__WORK TASK__:
Although the records contain pictures, only their text should be set down, exactly as written.

__THE DATA__:
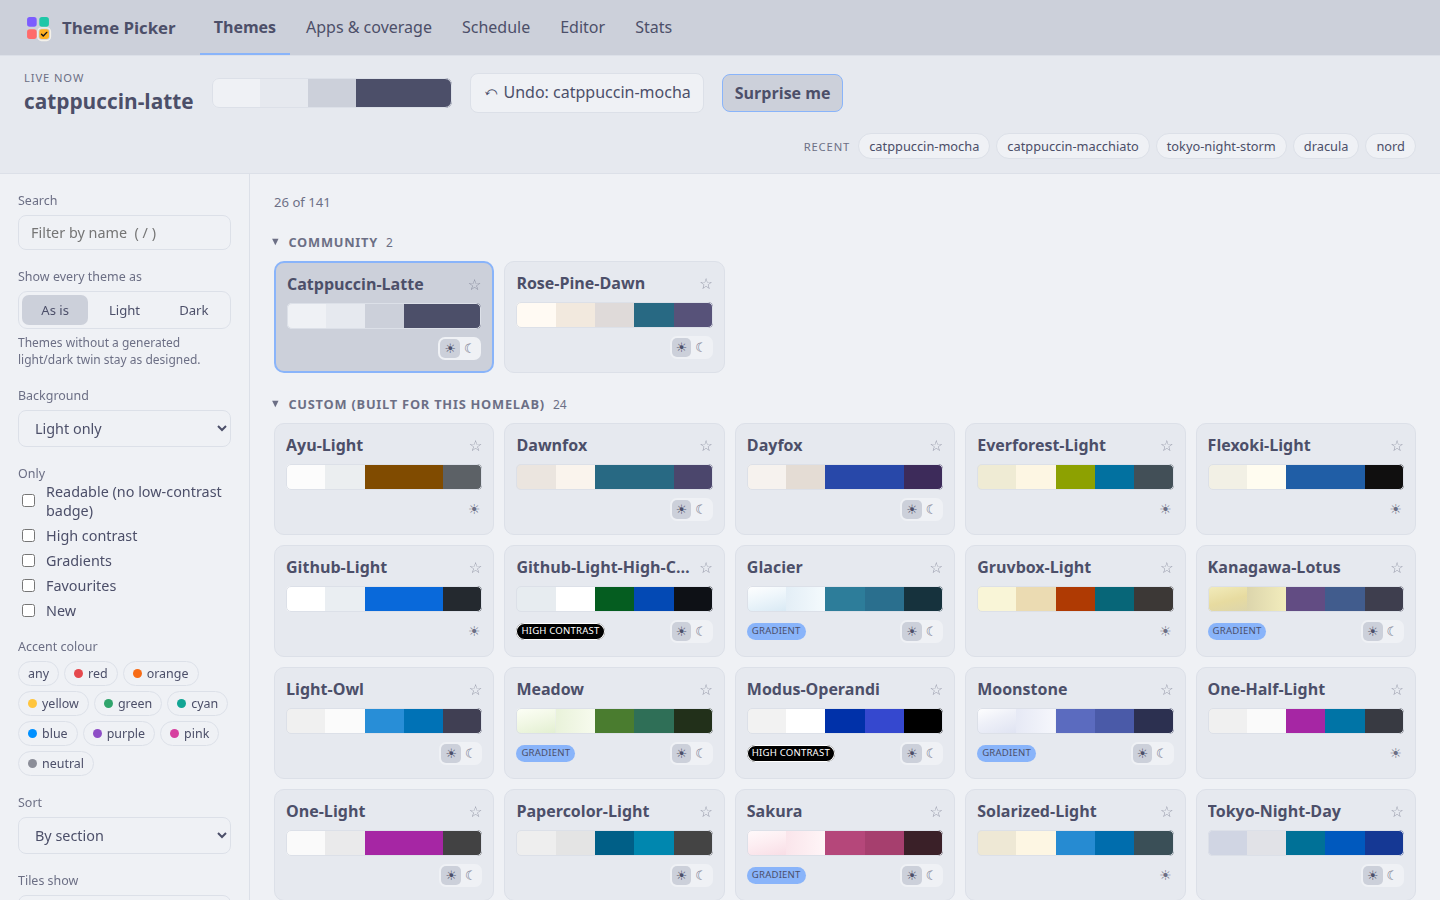
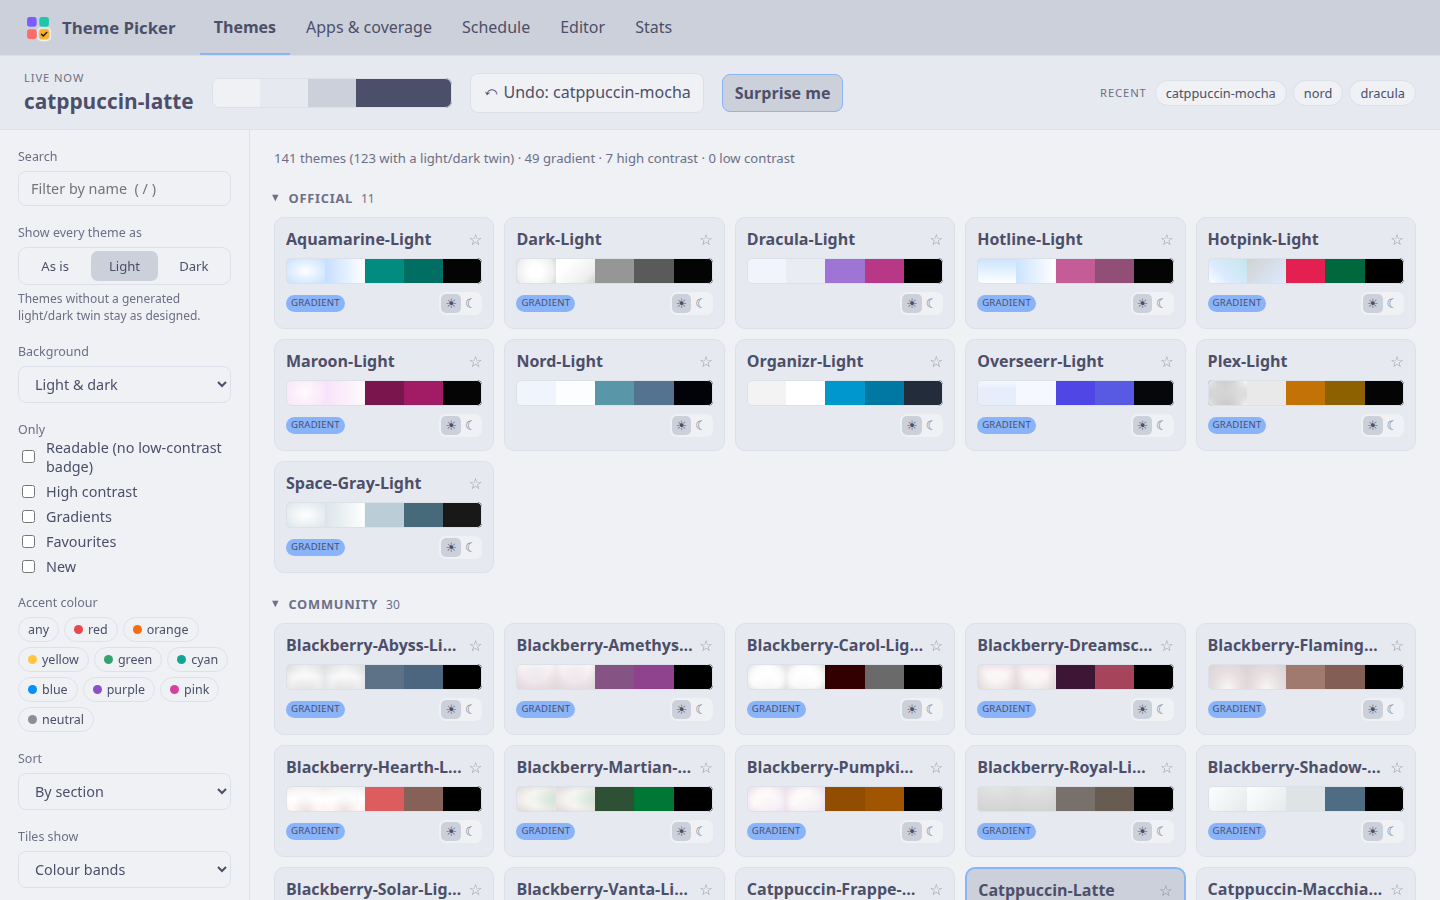
README: light screenshot shows the Light view
Every theme shown as its light twin, with the Light button selected so
the picture matches its caption.

diff --git a/README.md b/README.md
@@ -39,9 +39,10 @@ a contrast audit, per-app pins and an in-browser theme editor.
 ## Screenshots
 
 The picker wears the live theme itself. Here it is in Catppuccin Latte, with
-the list narrowed to light themes:
+*Show every theme as* set to **Light**. Every dark theme appears as its
+generated light twin, so you can browse all of them in the mode you want:
 
-![The picker in a light theme, filtered to light themes only](docs/screenshots/light.png)
+![The picker in a light theme, with every theme shown in its light form](docs/screenshots/light.png)
 
 The editor starts from any theme or from an image. It previews the result on a
 mock app panel and checks every text role's contrast as you go:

__TASK RESULT__:
README: light screenshot shows the Light view
Every theme shown as its light twin, with the Light button selected so
the picture matches its caption.

diff --git a/README.md b/README.md
@@ -39,9 +39,10 @@ a contrast audit, per-app pins and an in-browser theme editor.
 ## Screenshots
 
 The picker wears the live theme itself. Here it is in Catppuccin Latte, with
-the list narrowed to light themes:
+*Show every theme as* set to **Light**. Every dark theme appears as its
+generated light twin, so you can browse all of them in the mode you want:
 
-![The picker in a light theme, filtered to light themes only](docs/screenshots/light.png)
+![The picker in a light theme, with every theme shown in its light form](docs/screenshots/light.png)
 
 The editor starts from any theme or from an image. It previews the result on a
 mock app panel and checks every text role's contrast as you go:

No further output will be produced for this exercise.